Given the limited amount of funding available, councils are faced with the choice of spending perhaps £100 per property and improving broadband for hundreds of thousands, or spending £1000+ per property and only improving service for a few thousand.

Comments

Posted by camieabz about 1 year ago
If councils are making it their job to provide faster broadband, it should be for all residents. Councils (and BTw) should focus on provision of ADSL2+ as a minimum to all areas and let private funding provide FTTx for the time being.

If the slowest speeds are raised, the averages rise too.
Posted by ian72 about 1 year ago
@camieabz - most councils are only doing this because BDUK funding is available. And to use that funding they had to apply for it and the only way to get it was by rolling out "high speed" services that were beyond ADSL2+ (filling in with other technology where that was not possible). If they had gone with ADSL2+ only they wouldn't get funding so would do nothing.
Posted by andrew (Favicon staff member) about 1 year ago
Plus ADSL2+ is of little help on the downstream for lines >48dB attenuation
Posted by Michael_Chare about 1 year ago
I would like to see Councils ensure that FTTC is enabled on all cabinets, then when FTTP on demand becomes available, faster speeds will at least be possible for those prepared to pay the connection charge.
Posted by craigbrass about 1 year ago
@camieabz: ADSL2+ upgrades are pointless at improving services for those who need it. People who get <2Mbps now will see NO benefit from an ADSL2+ upgrade and can sometimes even be worse on bad lines. FTTC is also pointless as those on <2Mbps are often long distances from cabinets. Spend large amounts of £ on the worst off getting them full FTTP to improve the final 10%. BT / Virgin Media will cover 65-70% private sector. If both sides keep spending, they will meet in the middle. Job done and the ppl who REALLY need it get it.
Posted by andrew (Favicon staff member) about 1 year ago
Yes they will meet in the middle, but when?

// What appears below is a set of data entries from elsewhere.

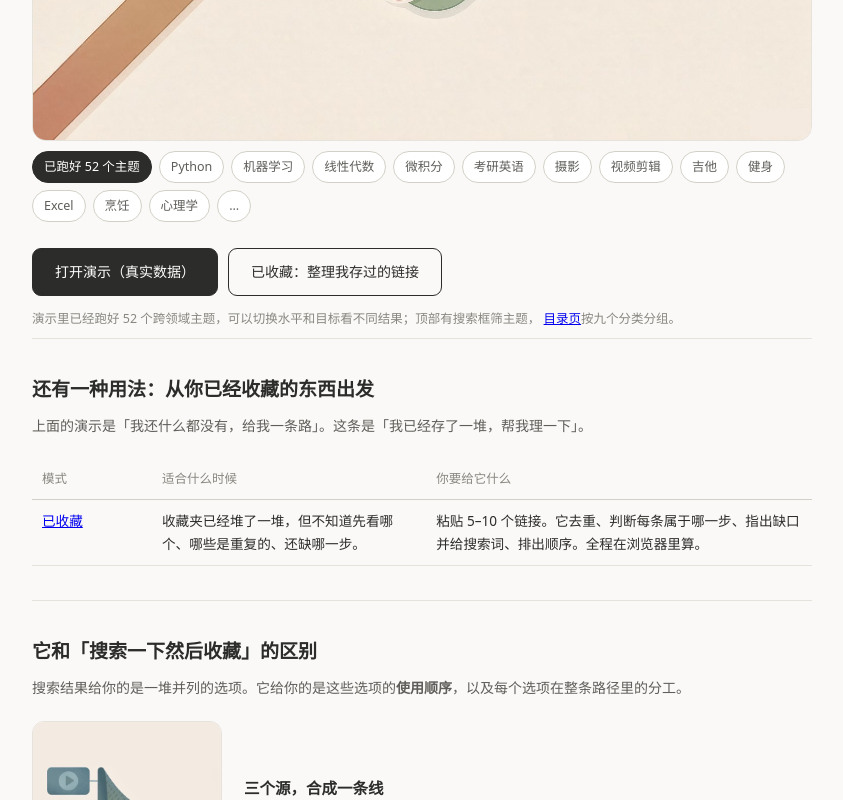
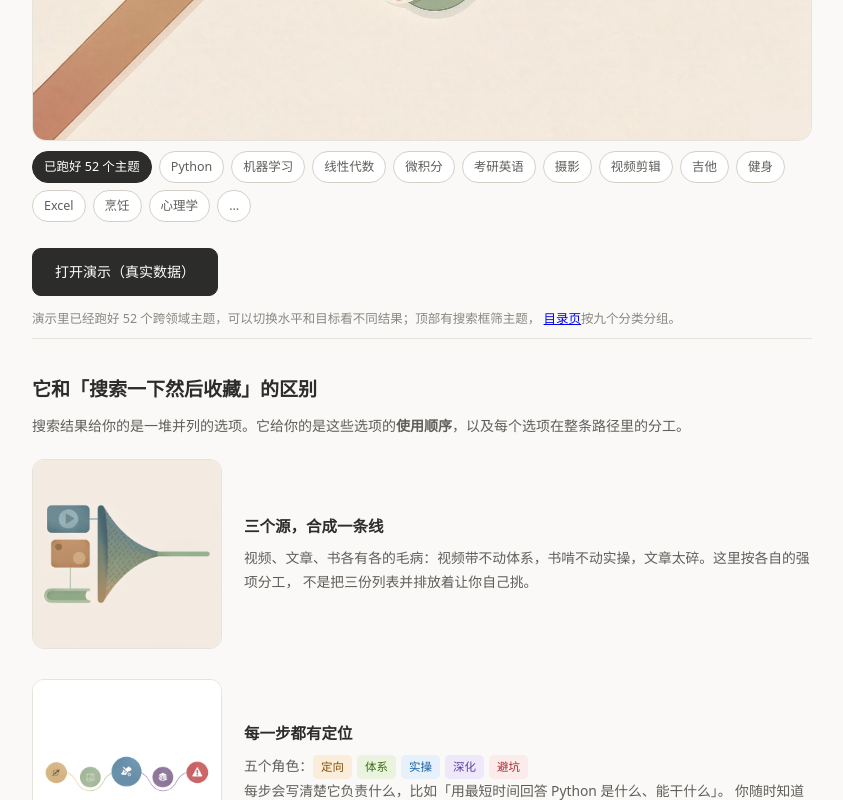
Before and after one commit to lisazhang7711/learnpath, a plain HTML site: page index.html in a window 1280 px wide. Shown: the part 637-1437 px from the top of the page, without its empty margins (218-1061 px from the left). Drawn offline with Linux system fonts and the light colour scheme.

Commit message:
publish index.html

```diff
--- a/index.html
+++ b/index.html
@@ -103,24 +103,10 @@
   </div>
   <div class="cta">
     <a class="primary" href="demo.html">打开演示（真实数据）</a>
-    <a class="ghost" href="saved.html">已收藏：整理我存过的链接</a>
   </div>
   <p class="ctahint">演示里已经跑好 52 个跨领域主题，可以切换水平和目标看不同结果；顶部有搜索框筛主题，
     <a href="topics.html">目录页</a>按九个分类分组。</p>
 </header>
-
-<section id="modes">
-  <h2>还有一种用法：从你已经收藏的东西出发</h2>
-  <p class="sub">上面的演示是「我还什么都没有，给我一条路」。这条是「我已经存了一堆，帮我理一下」。</p>
-  <table>
-    <tr><th style="width:120px">模式</th><th>适合什么时候</th><th>你要给它什么</th></tr>
-    <tr>
-      <td><b><a href="saved.html">已收藏</a></b></td>
-      <td>收藏夹已经堆了一堆，但不知道先看哪个、哪些是重复的、还缺哪一步。</td>
-      <td>粘贴 5–10 个链接。它去重、判断每条属于哪一步、指出缺口并给搜索词、排出顺序。全程在浏览器里算。</td>
-    </tr>
-  </table>
-</section>
 
 <section>
   <h2>它和「搜索一下然后收藏」的区别</h2>
```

In the meantime those in the middle become the new digital divide .

In short still not fair.
Posted by otester about 1 year ago
Maybe the population shouldn't have voted for artificial competition & low prices at the expense of coverage/quality.
Posted by GMAN99 about 1 year ago
craig, Virgin are not expanding their footprint hardly at all so this meet in the middle might take some time!
Posted by craigbrass about 1 year ago
@Andrew: Well is it fair to start with those who already get 2-8Mbps who are in the 65/70-90% and by the time you get to the final 10% and realise there is nothing left to do anything for them with? We should start with the people worst off and work backwards...

@GMAN99: Accept that Virgin have no incentive to increase their footprint. It will be BT and new entrants that do it.
Posted by andrew (Favicon staff member) about 1 year ago
@craigbrass So if there is no problem leaving perhaps 5 million on speeds of 2 to 8 Meg for another five years, why is there such a need to upgrade that final 2 million to more than the planned 2 Mbps?

Some authoriries are looking at more than 90% from their projects anyway.

Posted by craigbrass about 1 year ago
The alternative is the final 10% (or less in some cases) still don't get 2Mbps. One local authority has basically said the 2Mbps USC is already done because satellite is available everywhere. The final 10% have no chance unless they are served by a sustainable WISP imo. Watch out for a press release re Cumbria and WISPs over the next week ;)
Posted by camieabz about 1 year ago
@ craigbass / andrew

I appreciate that some will not benefit from ADSL2+ upgrades, but some will. It's cheaper and more realistic than FTTx for the more rural areas.

There also seems to be a fair amount of slow connections in properties which should be faster (I can see a 56 Meg connection in an area near to me, with a 0.55 Meg connection nearer to the exchange).

Some BT initiative to encourage home owners to get their connection looked at would help too.
You must be logged in to post comments. Click here to login.